ASSIGNMENT
Without the pictures, output all of the data exactly.

Segment Start: INFORMATION SUPPLIED

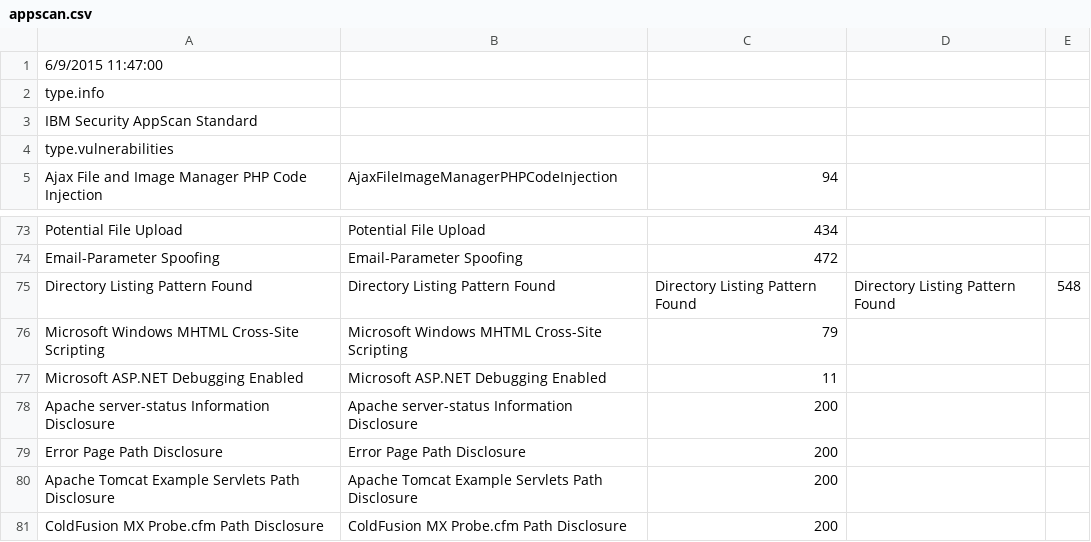
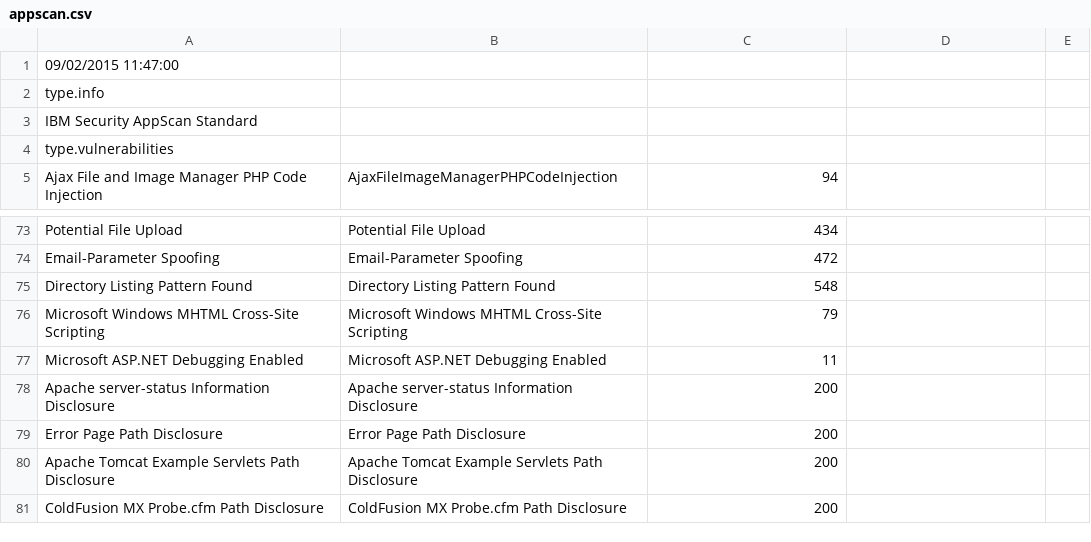
Before and after one commit to denimgroup/threadfix, a CSV file: threadfix-importers/src/main/resources/mappings/scanner/appscan.csv, drawn as a sheet; only a part is shown, gaps mark what is left out.

```diff
--- a/threadfix-importers/src/main/resources/mappings/scanner/appscan.csv
+++ b/threadfix-importers/src/main/resources/mappings/scanner/appscan.csv
@@ -1,2 +1,2 @@
-6/9/2015 11:47:00
+09/02/2015 11:47:00
 type.info,,
@@ -74,3 +74,3 @@ Potential File Upload,Potential File Upload,434
 Email-Parameter Spoofing,Email-Parameter Spoofing,472
-Directory Listing Pattern Found,Directory Listing Pattern Found,Directory Listing Pattern Found,Directory Listing Pattern Found,548
+Directory Listing Pattern Found,Directory Listing Pattern Found,548
 Microsoft Windows MHTML Cross-Site Scripting,Microsoft Windows MHTML Cross-Site Scripting,79
```
Also changed, not shown: 1 other file.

Segment End: INFORMATION SUPPLIED

ANSWER BELOW
Before and after one commit to denimgroup/threadfix, a CSV file: threadfix-importers/src/main/resources/mappings/scanner/appscan.csv, drawn as a sheet; only a part is shown, gaps mark what is left out.

```diff
--- a/threadfix-importers/src/main/resources/mappings/scanner/appscan.csv
+++ b/threadfix-importers/src/main/resources/mappings/scanner/appscan.csv
@@ -1,2 +1,2 @@
-6/9/2015 11:47:00
+09/02/2015 11:47:00
 type.info,,
@@ -74,3 +74,3 @@ Potential File Upload,Potential File Upload,434
 Email-Parameter Spoofing,Email-Parameter Spoofing,472
-Directory Listing Pattern Found,Directory Listing Pattern Found,Directory Listing Pattern Found,Directory Listing Pattern Found,548
+Directory Listing Pattern Found,Directory Listing Pattern Found,548
 Microsoft Windows MHTML Cross-Site Scripting,Microsoft Windows MHTML Cross-Site Scripting,79
```
Also changed, not shown: 1 other file.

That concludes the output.